The author herself exemplifies the validity of the above-quoted – she was indeed a rather intellectually liberated woman, which in turn allowed her to think of the notion of a gender-identity as something that never ceases to remain in the state of a constant transition.
The earlier deployed line of argumentation, in regards to what accounts for the qualitative aspects of one’s feminine-identity, as seen in Stoker’s Dracula and Woolf’s Orlando, allows us to identify the main differences between the novels in question. These differences can be outlined as follows:
a) Whereas Stoker’s novel promotes the idea that the psychological leanings or men and women are predetermined biologically, Orlando implies that the physiological particulars of what happened to be one’s gender-affiliation play a rather insignificant role, within the context of promoting the concerned individual to think in one way or another.
b) Unlike what it happened to be with Stoker, Woolf does not refer to the concept of a gender-identity as something spatially unchangeable, but rather as such that continues to grow ever more ‘androgynous,’ as time goes on.
c) Contrary to what are the discursive implications of Stoker’s novel, the ones of Woolf’s Orlando are the least concerned with advancing the idea that, while pursuing the romantic relationship with each other, men and women must be thoroughly observant of what happened to be the currently prevailing conventions of public morality.
I believe that the provided insights into how the notion of gender/femininity is being treated in the novels Dracula and Orlando by Stoker and Woolf are fully consistent with the paper’s initial statement.

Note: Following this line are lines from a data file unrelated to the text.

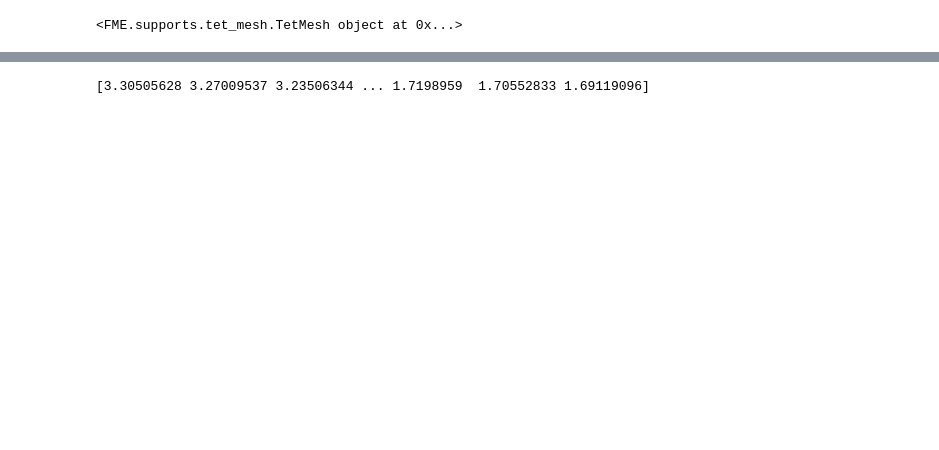
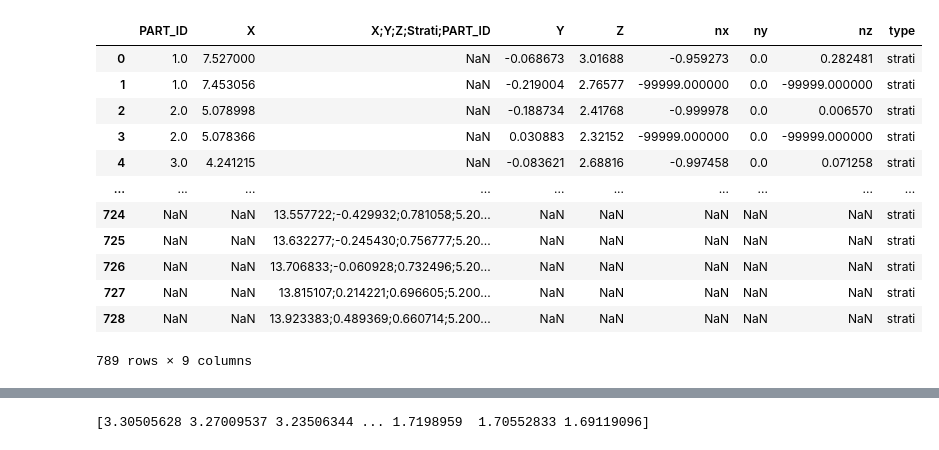
Before and after one commit to Loop3D/ImplicitBenchmark, a Jupyter notebook: Hecho/Results_Lachlan/Hecho_PLI.ipynb, the cells around one changed output, grey strips where cells are left out. Saved outputs shown, nothing was run; the diff lists cells and outputs as text; code cells hidden in the pictures; blank space fills up the shorter version.

```diff
--- a/Hecho/Results_Lachlan/Hecho_PLI.ipynb
+++ b/Hecho/Results_Lachlan/Hecho_PLI.ipynb
@@ -13,7 +8,7 @@ import pandas as pd
 import glob
 %matplotlib inline
 # %%
-density='Sparse'
+density='Full'
 
 
 dips = pd.read_csv('../%s/Dips.csv'%density,delimiter=';')
@@ -28,6 +23,29 @@ for f in glob.glob('../%s/*H*'%density):
 #     dfs.append(pd.read_csv(f,delimiter=';'))
 
 points = pd.concat(dfs,axis=0,ignore_index=True)
+
+points = points.rename(columns={'Strati':'val'})
+dips = dips.rename(columns={'OrientX':'nx','OrientY':'ny','OrientZ':'nz'})
+dips['ny'] = 0
+
+data = pd.concat([dips,points],sort=True)
+data['type'] = 'strati'
+# %%
+data
+# %% [output]
+|  | PART_ID | X | X;Y;Z;Strati;PART_ID | Y | Z | nx | ny | nz | type |
+| 0 | 1.0 | 7.527000 | NaN | -0.068673 | 3.01688 | -0.959273 | 0.0 | 0.282481 | strati |
+| 1 | 1.0 | 7.453056 | NaN | -0.219004 | 2.76577 | -99999.000000 | 0.0 | -99999.000000 | strati |
+| 2 | 2.0 | 5.078998 | NaN | -0.188734 | 2.41768 | -0.999978 | 0.0 | 0.006570 | strati |
+| 3 | 2.0 | 5.078366 | NaN | 0.030883 | 2.32152 | -99999.000000 | 0.0 | -99999.000000 | strati |
+| 4 | 3.0 | 4.241215 | NaN | -0.083621 | 2.68816 | -0.997458 | 0.0 | 0.071258 | strati |
+| ... | ... | ... | ... | ... | ... | ... | ... | ... | ... |
+| 724 | NaN | NaN | 13.557722;-0.429932;0.781058;5.20... | NaN | NaN | NaN | NaN | NaN | strati |
+| 725 | NaN | NaN | 13.632277;-0.245430;0.756777;5.20... | NaN | NaN | NaN | NaN | NaN | strati |
+| 726 | NaN | NaN | 13.706833;-0.060928;0.732496;5.20... | NaN | NaN | NaN | NaN | NaN | strati |
+| 727 | NaN | NaN | 13.815107;0.214221;0.696605;5.200... | NaN | NaN | NaN | NaN | NaN | strati |
+| 728 | NaN | NaN | 13.923383;0.489369;0.660714;5.200... | NaN | NaN | NaN | NaN | NaN | strati |
+789 rows × 9 columns
 # %%
 boundary_points = np.zeros((2,3))
 
@@ -42,18 +57,0 @@ mesh.setup_mesh(boundary_points, nstep=1, n_tetra=150000,)
-# %%
-interpolator = PLI(mesh)
-stratigraphy_builder = GeologicalFeatureInterpolator(
-    interpolator=interpolator,
-    name='stratigraphy')
-solver = 'lu'
-for i, r in points.iterrows():
-    stratigraphy_builder.add_point([r['X'],r['Y'],r['Z']],r['Strati'])#xy[0][0],xy[1][0],z],r['value'],itype=r['itype'])
-# for i, r in sections.iterrows():
-#     stratigraphy_builder.add_point([r['X'],r['Y'],r['Z']],r['Strati'])#xy[0][0],xy[1][0],z],r['value'],itype=r['itype'])
-for i, r in dips.iterrows():
-    stratigraphy_builder.add_planar_constraint([r['X'],r['Y'],r['Z']],[-r['OrientX'],0,-r['OrientZ']])
-# stratigraphy_builder.add_point([6.1,0.1,1.1],0.)
-# stratigraphy_builder.add_point([6.1,0.1,2.1],1.)
-# stratigraphy_builder.add_strike_and_dip([1,1,1],90.,0.)
-unique = np.unique(stratigraphy_builder.interpolator.get_control_points()[:,3])
-# %% [output]
-<FME.supports.tet_mesh.TetMesh object at 0x...>
```
Also changed, not shown: parts of 8 cells of this notebook, 2 other files.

There is indeed a good reason to refer to Stoner’s novel as a male-chauvinistic one, whereas, the one by Woolf is best described as such that promotes an unmistakably feminist agenda.
Demetrakopoulos, Stephanie. “Feminism, Sex Role Exchanges, and Other Subliminal Fantasies in Bram Stoker’s ‘Dracula’”. Frontiers: A Journal of Women Studies 2.3 (1977): 104-113. Print.

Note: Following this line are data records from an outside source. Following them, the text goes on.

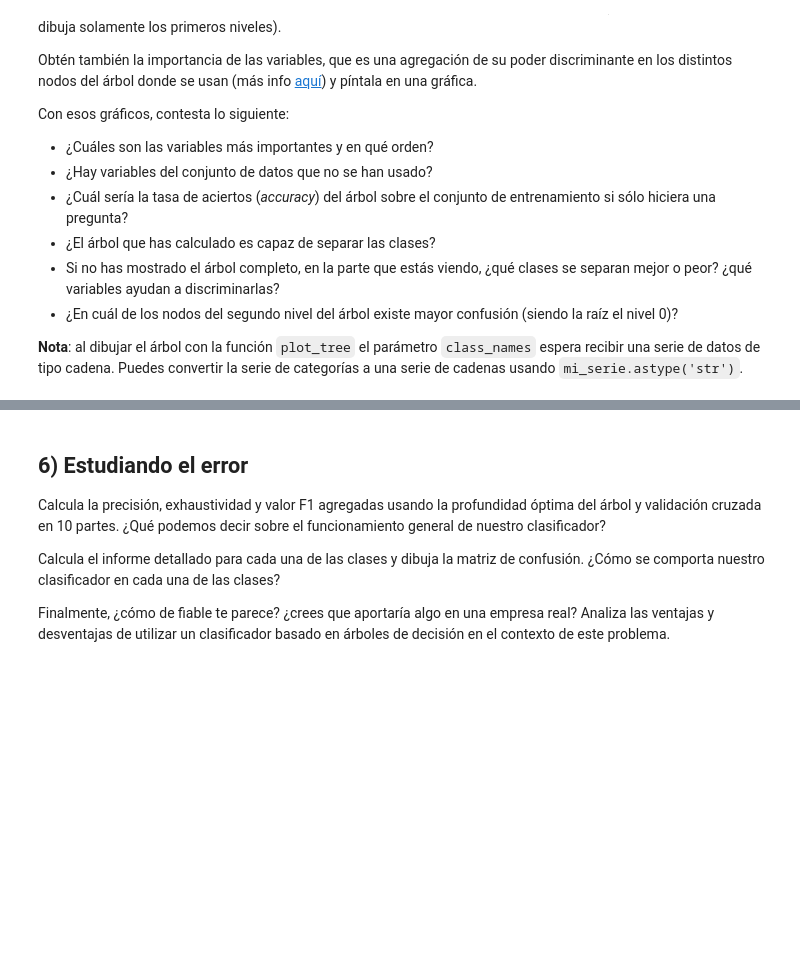
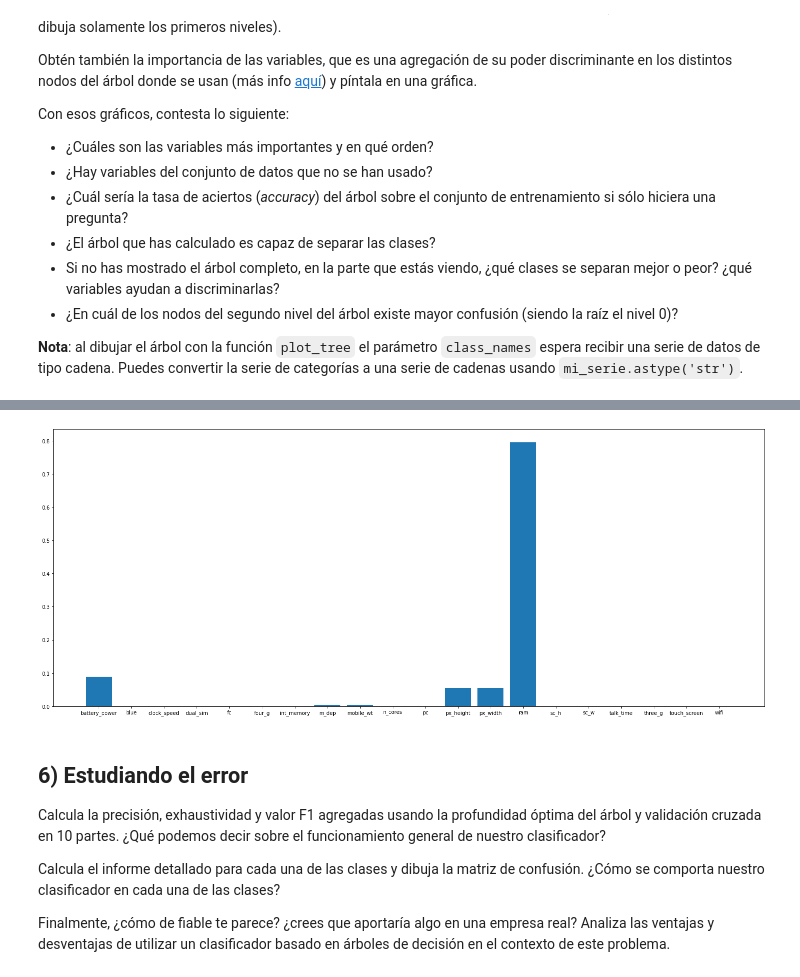
Before and after one commit to Carlanganas98/IA2, a Jupyter notebook: Pr1/P2_clasificacion_enunciado.ipynb, the cells around one changed output, grey strips where cells are left out. Cells and saved outputs as stored; diff of their text form; code cells hidden in the pictures; blank space fills up the shorter version.

```diff
--- a/Pr1/P2_clasificacion_enunciado.ipynb
+++ b/Pr1/P2_clasificacion_enunciado.ipynb
@@ -310,0 +330,6 @@ IndexError: list index out of range
+# %%
+plt.figure(figsize=(25,10))
+plt.bar(df2.keys(), clf2.feature_importances_)
+plt.show()
+# %% [output]
+[figure, added]
```
Also changed, not shown: parts of 9 cells of this notebook.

Morgan, Ellen. “The Feminist Novel of Androgynous Fantasy Source”. Frontiers: A Journal of Women Studies 2.3 (1977): 40-49. Print.
Senf, Carol. “’Dracula’: Stoker’s Response to the New Woman”. Victorian Studies 26.1 (1982): 33-49. Print.
Stoker, Bram 1897, Dracula. Web.
Watkins, Susan. “Sex Change and Media Change: From Woolf’s to Potter’s Orlando.” Mosaic: a Journal for the Interdisciplinary Study of Literature 31.3 (1998): 41-59. Print.
Weininger, Otto 1906, Sex & Character. Web.
Woolf, Virginia 1924, Orlando. Web.